Introducing two key initiatives: In collaboration with Starling Lab, the “Preserving Our Past” initiative is safeguarding children’s war art testimonies to ensure their stories aren’t lost, aiding future transitional justice. Concurrently, our “Investigating Insights” initiative studies children’s crisis art, revealing resilience and creativity, providing profound insight into the young mind’s response to adversity.

Preserving Our Past: Safeguarding History

The Mom, I See War Museum is committed to preserving the archive’s records by collaborating with the Starling Lab, which is a joint initiative between Stanford University and USC Shoah Foundation. The internet, as a repository of civilization’s collective memory, is prone to threats such as misinformation, deepfakes, hardware failure, and technological obsolescence. The Starling Lab brings together historians, archivists, and engineers, with the aim of ensuring that crucial online data stands the test of time.

Safeguarding the Mom, I See War collection is vital in ensuring that the experiences of children are not forgotten or denied, ultimately providing future generations with the opportunity for transitional justice. By partnering with the Starling Lab, we strive to secure the testimonies and stories of these young lives for generations to come.

Investigating Insights: Exploring Key Themes and Discoveries

The Mom, I See War archive is the world’s largest collection of drawings created by children during a critical event. Its volume offers valuable insights into human resilience, mental fortitude, and imagination during times of crisis, as experienced by the still-developing minds of children. Using ideas from visual literacy, such as organizational patterns and specific visual metaphors, several researchers have embarked on studying these aspects in the MISW archive to gain a deeper understanding of the human imagination and its response to challenging circumstances.

Tracey Bowen

Dr. Tracey Bowen is a Professor at the University of Toronto Mississauga, specializing in Digital Media and Visual Communications. Her research spans various disciplines, focusing on experiential learning, professional identity construction, innovative pedagogies, visual literacies, and graffiti writing. Central to her work is understanding how individuals visualize and communicate abstract concepts in everyday environments, particularly students transitioning to the workforce. Bowen has presented at numerous conferences, published extensively in various journals, and co-edited two books. She currently serves as Vice Dean of Teaching and Learning at the University of Toronto.

Dr Max Evans

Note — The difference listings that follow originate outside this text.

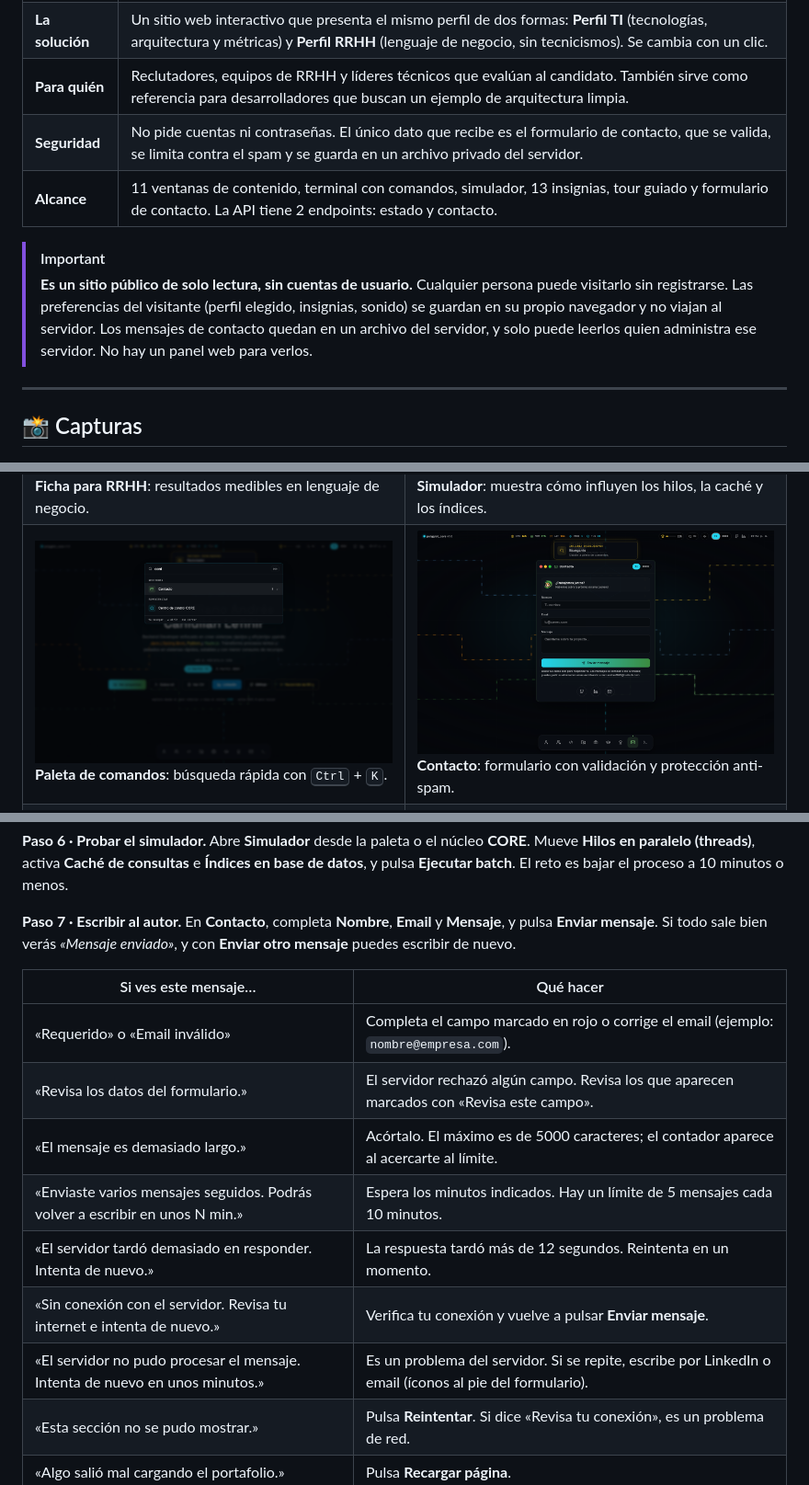
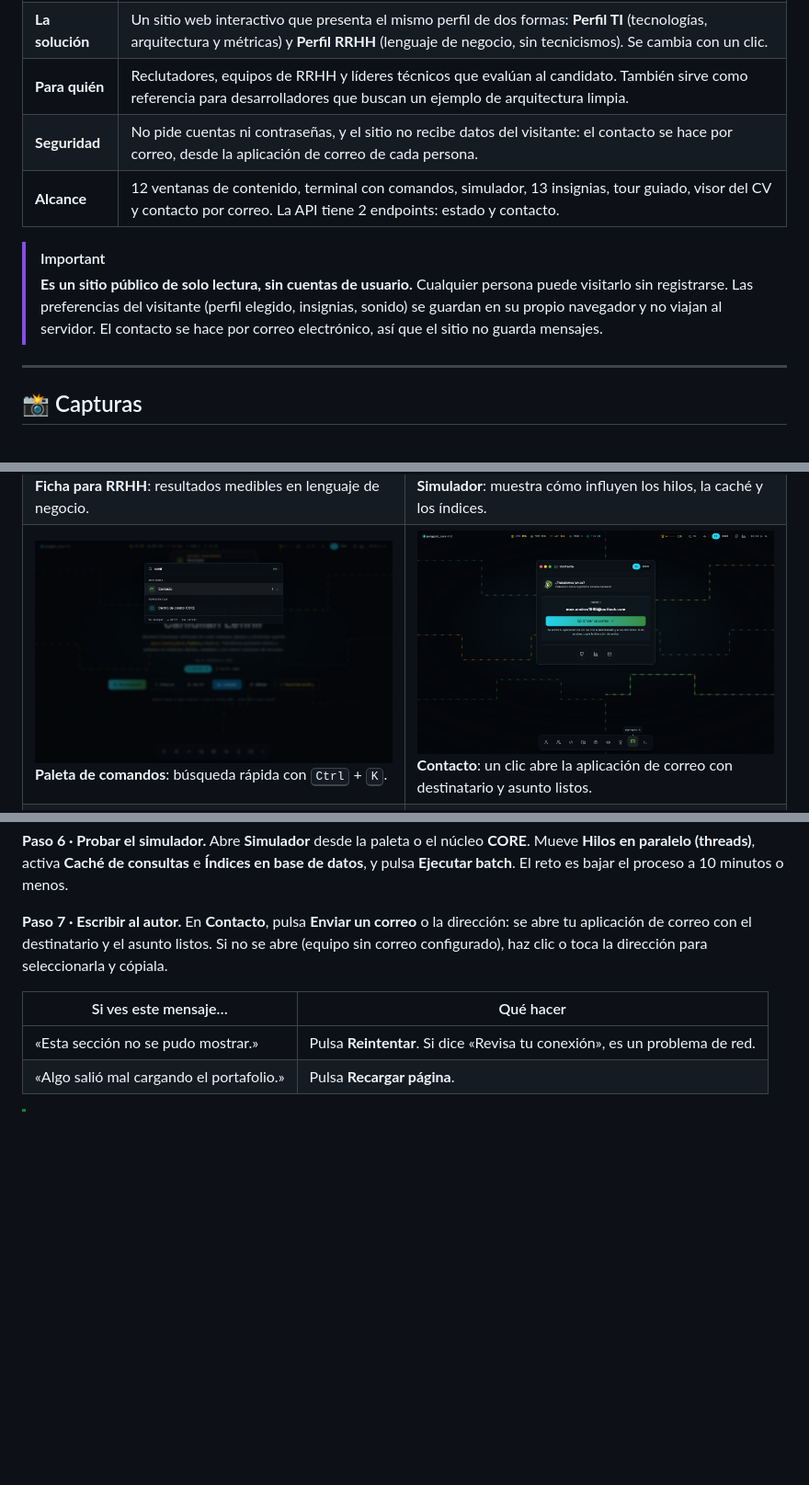
Before and after one commit to maximiliano-andres/new_porfolio, a Markdown page: README.md, 3 parts joined by grey strips. Shown at 92% size. Rendered like a GitHub page; pictures changed too: docs/screenshots/06-contacto.png; blank space fills up the shorter version.

Commit message:
refactor: replace contact form with mailto link and remove backend contact API service

```diff
--- a/README.md
+++ b/README.md
@@ -35,11 +35,11 @@ El visitante abre ventanas, usa una terminal, prueba un simulador y gana insigni
 | **El problema** | Un CV en PDF no muestra cómo trabaja un desarrollador. A un reclutador le cuesta entender los términos técnicos, y a un líder técnico le faltan detalles. |
 | **La solución** | Un sitio web interactivo que presenta el mismo perfil de dos formas: **Perfil TI** (tecnologías, arquitectura y métricas) y **Perfil RRHH** (lenguaje de negocio, sin tecnicismos). Se cambia con un clic. |
 | **Para quién** | Reclutadores, equipos de RRHH y líderes técnicos que evalúan al candidato. También sirve como referencia para desarrolladores que buscan un ejemplo de arquitectura limpia. |
-| **Seguridad** | No pide cuentas ni contraseñas. El único dato que recibe es el formulario de contacto, que se valida, se limita contra el spam y se guarda en un archivo privado del servidor. |
-| **Alcance** | 11 ventanas de contenido, terminal con comandos, simulador, 13 insignias, tour guiado y formulario de contacto. La API tiene 2 endpoints: estado y contacto. |
+| **Seguridad** | No pide cuentas ni contraseñas, y el sitio no recibe datos del visitante: el contacto se hace por correo, desde la aplicación de correo de cada persona. |
+| **Alcance** | 12 ventanas de contenido, terminal con comandos, simulador, 13 insignias, tour guiado, visor del CV y contacto por correo. La API tiene 2 endpoints: estado y contacto. |
 
 > [!IMPORTANT]
-> **Es un sitio público de solo lectura, sin cuentas de usuario.** Cualquier persona puede visitarlo sin registrarse. Las preferencias del visitante (perfil elegido, insignias, sonido) se guardan en su propio navegador y no viajan al servidor. Los mensajes de contacto quedan en un archivo del servidor, y solo puede leerlos quien administra ese servidor. No hay un panel web para verlos.
+> **Es un sitio público de solo lectura, sin cuentas de usuario.** Cualquier persona puede visitarlo sin registrarse. Las preferencias del visitante (perfil elegido, insignias, sonido) se guardan en su propio navegador y no viajan al servidor. El contacto se hace por correo electrónico, así que el sitio no guarda mensajes.
 
 ---
 
@@ -56,7 +56,7 @@ El visitante abre ventanas, usa una terminal, prueba un simulador y gana insigni
   </tr>
   <tr>
     <td><img src="docs/screenshots/05-paleta-comandos.png" alt="Paleta de comandos" /><br/><b>Paleta de comandos</b>: búsqueda rápida con <kbd>Ctrl</kbd> + <kbd>K</kbd>.</td>
-    <td><img src="docs/screenshots/06-contacto.png" alt="Formulario de contacto" /><br/><b>Contacto</b>: formulario con validación y protección anti-spam.</td>
+    <td><img src="docs/screenshots/06-contacto.png" alt="Contacto por correo" /><br/><b>Contacto</b>: un clic abre la aplicación de correo con destinatario y asunto listos.</td>
   </tr>
   <tr>
     <td><img src="docs/screenshots/07-skills.png" alt="Gráfico de Skills" /><br/><b>Skills</b>: en cuántos proyectos del histórico se usó cada tecnología.</td>
@@ -434,17 +409,10 @@ Abre **http://localhost:8000**: FastAPI sirve la API y el build compilado. Si qu
 
 **Paso 6 · Probar el simulador.** Abre **Simulador** desde la paleta o el núcleo **CORE**. Mueve **Hilos en paralelo (threads)**, activa **Caché de consultas** e **Índices en base de datos**, y pulsa **Ejecutar batch**. El reto es bajar el proceso a 10 minutos o menos.
 
-**Paso 7 · Escribir al autor.** En **Contacto**, completa **Nombre**, **Email** y **Mensaje**, y pulsa **Enviar mensaje**. Si todo sale bien verás *«Mensaje enviado»*, y con **Enviar otro mensaje** puedes escribir de nuevo.
+**Paso 7 · Escribir al autor.** En **Contacto**, pulsa **Enviar un correo** o la dirección: se abre tu aplicación de correo con el destinatario y el asunto listos. Si no se abre (equipo sin correo configurado), haz clic o toca la dirección para seleccionarla y cópiala.
 
 | Si ves este mensaje… | Qué hacer |
 |---|---|
-| «Requerido» o «Email inválido» | Completa el campo marcado en rojo o corrige el email (ejemplo: `nombre@empresa.com`). |
-| «Revisa los datos del formulario.» | El servidor rechazó algún campo. Revisa los que aparecen marcados con «Revisa este campo». |
-| «El mensaje es demasiado largo.» | Acórtalo. El máximo es de 5000 caracteres; el contador aparece al acercarte al límite. |
-| «Enviaste varios mensajes seguidos. Podrás volver a escribir en unos N min.» | Espera los minutos indicados. Hay un límite de 5 mensajes cada 10 minutos. |
-| «El servidor tardó demasiado en responder. Intenta de nuevo.» | La respuesta tardó más de 12 segundos. Reintenta en un momento. |
-| «Sin conexión con el servidor. Revisa tu internet e intenta de nuevo.» | Verifica tu conexión y vuelve a pulsar **Enviar mensaje**. |
-| «El servidor no pudo procesar el mensaje. Intenta de nuevo en unos minutos.» | Es un problema del servidor. Si se repite, escribe por LinkedIn o email (íconos al pie del formulario). |
 | «Esta sección no se pudo mostrar.» | Pulsa **Reintentar**. Si dice «Revisa tu conexión», es un problema de red. |
 | «Algo salió mal cargando el portafolio.» | Pulsa **Recargar página**. |
 
```
Also changed, not shown: other parts of README.md (+20 -46 lines), 4 other files.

Dr. Max Evans is an Associate Professor in the School of Information Studies at McGill University. His research primarily focuses on the management of information and knowledge, with specific interests in knowledge sharing, trust, and emotional intelligence. Co-founder and co-director of the Knowah Knowledge Sharing Research Lab, Max is also an Associate Editor of Wiley's Knowledge and Process Management journal, a Full Member of the International Association for Knowledge Management (IAKM), and at the Centre for Interdisciplinary Research in Music, Media, and Technology (CIRMMT). Max has had numerous publications in top academic journals and an exhibit at the Ontario Science Centre showcasing his research. Since 2019, Max has been developing and empirically testing an ability-based emotional intelligence (EI) program for adolescents.